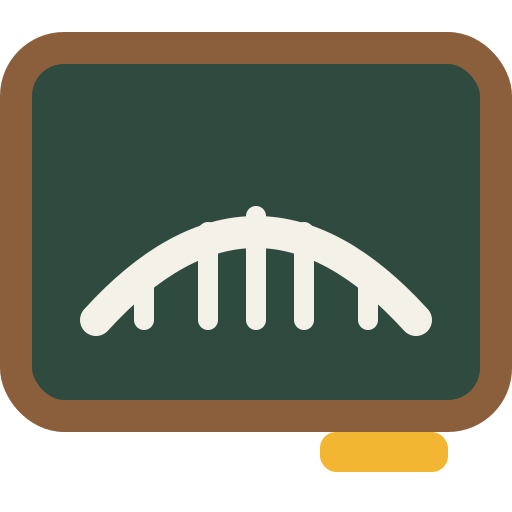
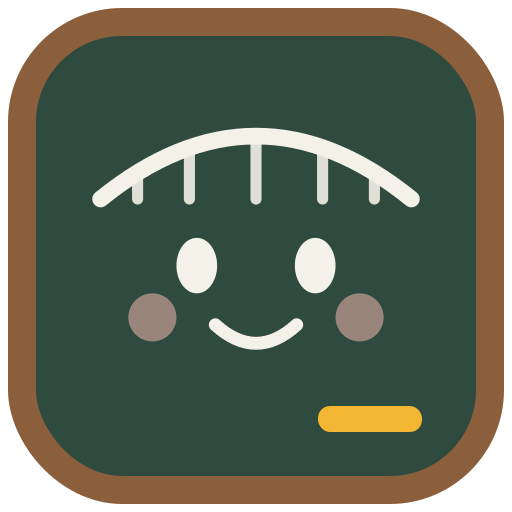
Ícono: carita del pizarrón (como la firma); sw pictos-v15

diff --git a/web/sw.js b/web/sw.js
@@ -1,5 +1,5 @@
 // Red primero (para ver siempre la última versión), caché si no hay conexión.
-const C = 'pictos-v14';
+const C = 'pictos-v15';
 self.addEventListener('install', e => { self.skipWaiting(); e.waitUntil(caches.open(C).then(c => c.addAll(['./', 'index.html', 'cuaderno.html', 'admin.html', 'seed.js', 'estilo.css', 'familia.html', 'login.html', 'docente.html', 'cuenta.js', 'pie.js', 'pizarron.js', 'privacidad.html', 'terminos.html', 'manifest.json', 'icono.svg', 'icono-192.png', 'icono-512.png']))); });
 self.addEventListener('activate', e => e.waitUntil(caches.keys().then(ks => Promise.all(ks.filter(k => k !== C).map(k => caches.delete(k)))).then(() => self.clients.claim())));
 self.addEventListener('fetch', e => {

•••••

Output nothing but the lines from the one containing "diff --git a/web/sw.js b/web/sw.js" through the last line of the data, exactly as they stand.

diff --git a/web/sw.js b/web/sw.js
@@ -1,5 +1,5 @@
 // Red primero (para ver siempre la última versión), caché si no hay conexión.
-const C = 'pictos-v14';
+const C = 'pictos-v15';
 self.addEventListener('install', e => { self.skipWaiting(); e.waitUntil(caches.open(C).then(c => c.addAll(['./', 'index.html', 'cuaderno.html', 'admin.html', 'seed.js', 'estilo.css', 'familia.html', 'login.html', 'docente.html', 'cuenta.js', 'pie.js', 'pizarron.js', 'privacidad.html', 'terminos.html', 'manifest.json', 'icono.svg', 'icono-192.png', 'icono-512.png']))); });
 self.addEventListener('activate', e => e.waitUntil(caches.keys().then(ks => Promise.all(ks.filter(k => k !== C).map(k => caches.delete(k)))).then(() => self.clients.claim())));
 self.addEventListener('fetch', e => {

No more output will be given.